(Material supplied begins)

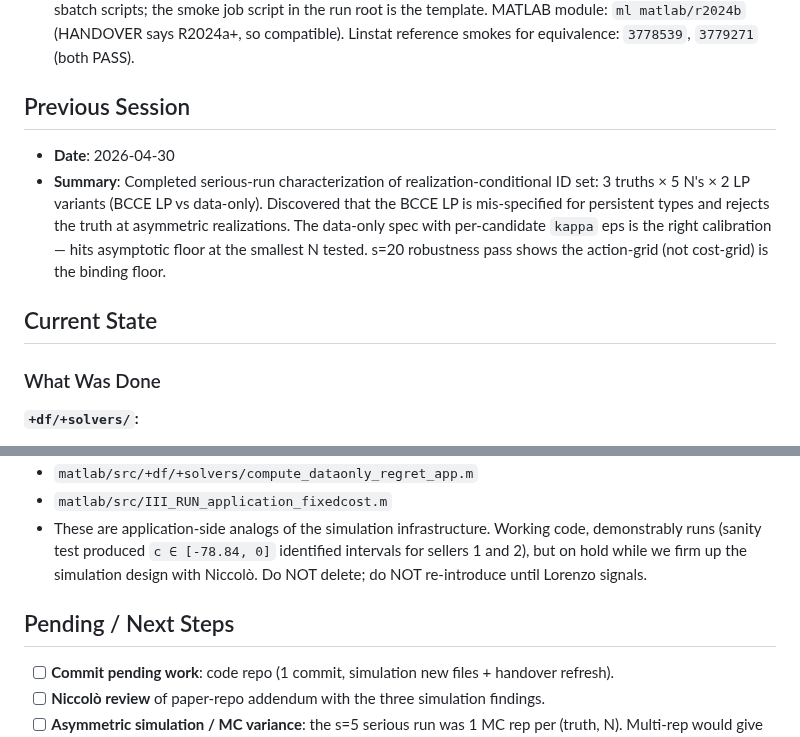
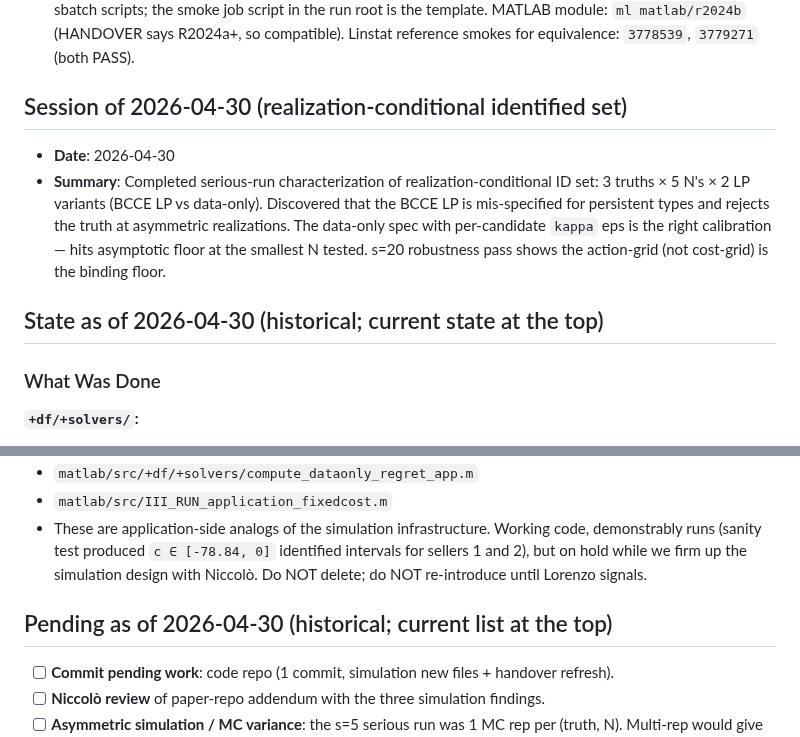
Before and after one commit to LorenzoMagnolfi/Estimation-of-Games-under-No-Regret_Code, a Markdown page: CLAUDE_HANDOVER.md, 2 parts joined by grey strips. Rendered like a GitHub page.

```diff
--- a/CLAUDE_HANDOVER.md
+++ b/CLAUDE_HANDOVER.md
@@ -167,11 +194,11 @@ Read `docs/UPGRADE_LEARNING_RULE_CLOSEOUT_2026-10-20.md` before using the earlie
   4. Working job template: `~/NoRegret_runs/smoke_20260910_114613/job_smoke.sh` (single MATLAB session: cvx_setup → prereq check → payload).
 - **Launcher port**: the linstat launchers (`run_corrected_bundle_linstat.sh` etc., nohup-based) must become sbatch scripts; the smoke job script in the run root is the template. MATLAB module: `ml matlab/r2024b` (HANDOVER says R2024a+, so compatible). Linstat reference smokes for equivalence: `3778539`, `3779271` (both PASS).
 
-## Previous Session
+## Session of 2026-04-30 (realization-conditional identified set)
 - **Date**: 2026-04-30
 - **Summary**: Completed serious-run characterization of realization-conditional ID set: 3 truths × 5 N's × 2 LP variants (BCCE LP vs data-only). Discovered that the BCCE LP is mis-specified for persistent types and rejects the truth at asymmetric realizations. The data-only spec with per-candidate `kappa` eps is the right calibration — hits asymptotic floor at the smallest N tested. s=20 robustness pass shows the action-grid (not cost-grid) is the binding floor.
 
-## Current State
+## State as of 2026-04-30 (historical; current state at the top)
 
 ### What Was Done
 
@@ -207,7 +234,7 @@ Read `docs/UPGRADE_LEARNING_RULE_CLOSEOUT_2026-10-20.md` before using the earlie
 - `matlab/src/III_RUN_application_fixedcost.m`
 - These are application-side analogs of the simulation infrastructure. Working code, demonstrably runs (sanity test produced `c ∈ [-78.84, 0]` identified intervals for sellers 1 and 2), but on hold while we firm up the simulation design with Niccolò. Do NOT delete; do NOT re-introduce until Lorenzo signals.
 
-## Pending / Next Steps
+## Pending as of 2026-04-30 (historical; current list at the top)
 - [ ] **Commit pending work**: code repo (1 commit, simulation new files + handover refresh).
 - [ ] **Niccolò review** of paper-repo addendum with the three simulation findings.
 - [ ] **Asymmetric simulation / MC variance**: the s=5 serious run was 1 MC rep per (truth, N). Multi-rep would give variance bands on the identified set.
```
Also changed, not shown: other parts of CLAUDE_HANDOVER.md (+28 -1 lines), HANDOVER.md (+6 -2 lines).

(Material supplied ends)

▶ **Problem statement**
Scan the data, and report each line that uses the word "parts".

▶ **Solution to this exercise**
Before and after one commit to LorenzoMagnolfi/Estimation-of-Games-under-No-Regret_Code, a Markdown page: CLAUDE_HANDOVER.md, 2 parts joined by grey strips. Rendered like a GitHub page.
Also changed, not shown: other parts of CLAUDE_HANDOVER.md (+28 -1 lines), HANDOVER.md (+6 -2 lines).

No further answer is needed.